This is the principle explaining the mirages, gradient index lenses and fibres. Amaze your friends by telling them that you put a black hole behind the recipient in order to create a huge gravitational field which bends light beams (General theory of relativity). A friend was convinced that we put a strong magnet below !!!
When properly poured, the sweet water will create a mixture with a gradual refraction index. The bottom will have a higher refraction index than the top.
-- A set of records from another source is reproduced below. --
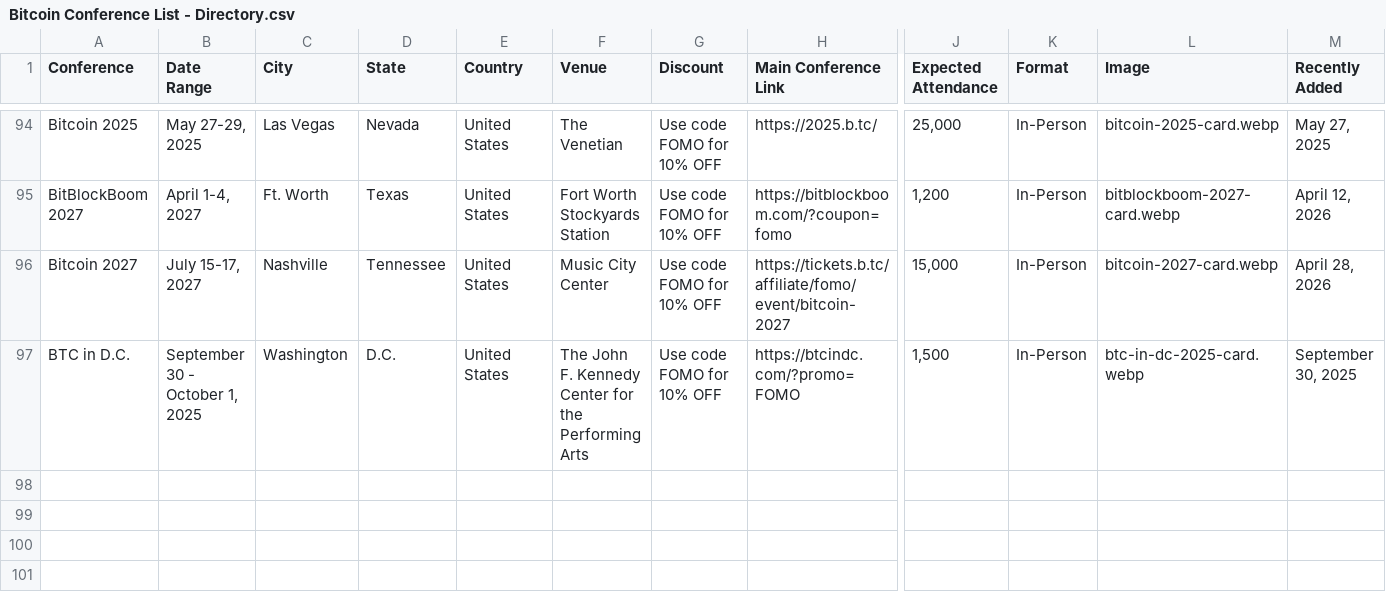
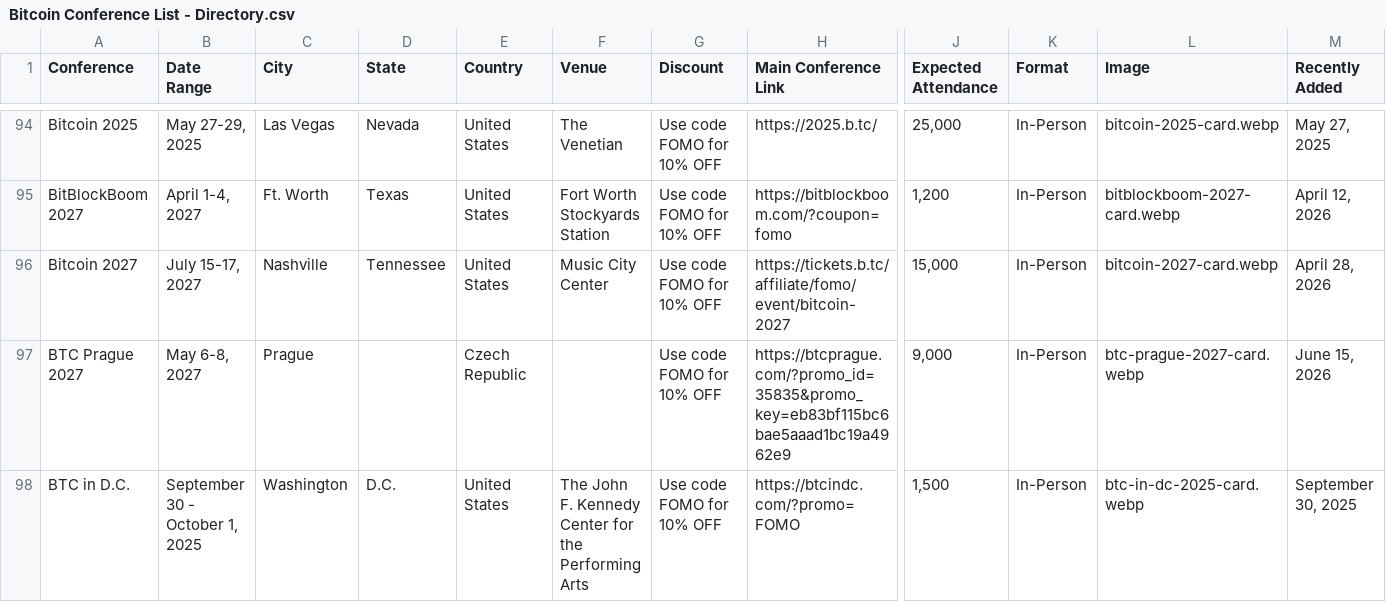
Before and after one commit to goldisdying/proofofconference, a CSV file: Bitcoin Conference List - Directory.csv, drawn as a sheet; only a part is shown, gaps mark what is left out; rows hold the shown columns only; the diff names each change by its address in the sheet, - before the commit and + after, or states it on an @@ line.

Commit message:
Add files via upload

```diff
--- a/Bitcoin Conference List - Directory.csv
+++ b/Bitcoin Conference List - Directory.csv
+row 97: BTC Prague 2027 | May 6-8, 2027 | Prague |  | Czech Republic |  | Use code FOMO for 10% OFF | https://btcprague.com/?promo_id=35835&promo_key=eb83bf115bc6bae5aaad1bc19a4962e9 | 9,000 | In-Person | btc-prague-2027-card.webp | June 15, 2026
```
When a light beam travels inside, its direction will bend continuously (principle of Fermat)
In order to success the mixture:
Bending a laser beam by CAOS group is licensed under a Creative Commons AttributionNonCommercialNo Derivative Works 3.0 Germany License.
Based on a work at spectroscopy.wordpress.com.
Till present we have used several different Canon objectives as cameras on our spectrographs:
The article presents our experimental results with the calculation of the transmission for these objectives.
Carlos Guirao and Gerardo Avila
Optical efficiency of the 200 ln/mm Newport transmission grating by CAOS group is licensed under a Creative Commons AttributionNonCommercialNo Derivative Works 3.0 Germany License.
Based on a work at spectroscopy.wordpress.com.
We present here the the optical efficiency (transmission vs. wavelength) for its 1st order for two of Newport (former Richardson gratings) transmission gratings:
and a description of the laboratory setup to take these measurements.
and compared the results with the manufacturer (ones):
Measurements made with nonpolarized light and perpendicular to the grating (not Littrow). Date: 17 Dec 2008
Measurements made with nonpolarized light and perpendicular to the grating (not Littrow). Date: 11 April 2013
Carlos Guirao and Gerardo Avila
Optical efficiency of the 200 ln/mm Newport transmission grating by CAOS group is licensed under a Creative Commons AttributionNonCommercialNo Derivative Works 3.0 Germany License.
Based on a work at spectroscopy.wordpress.com.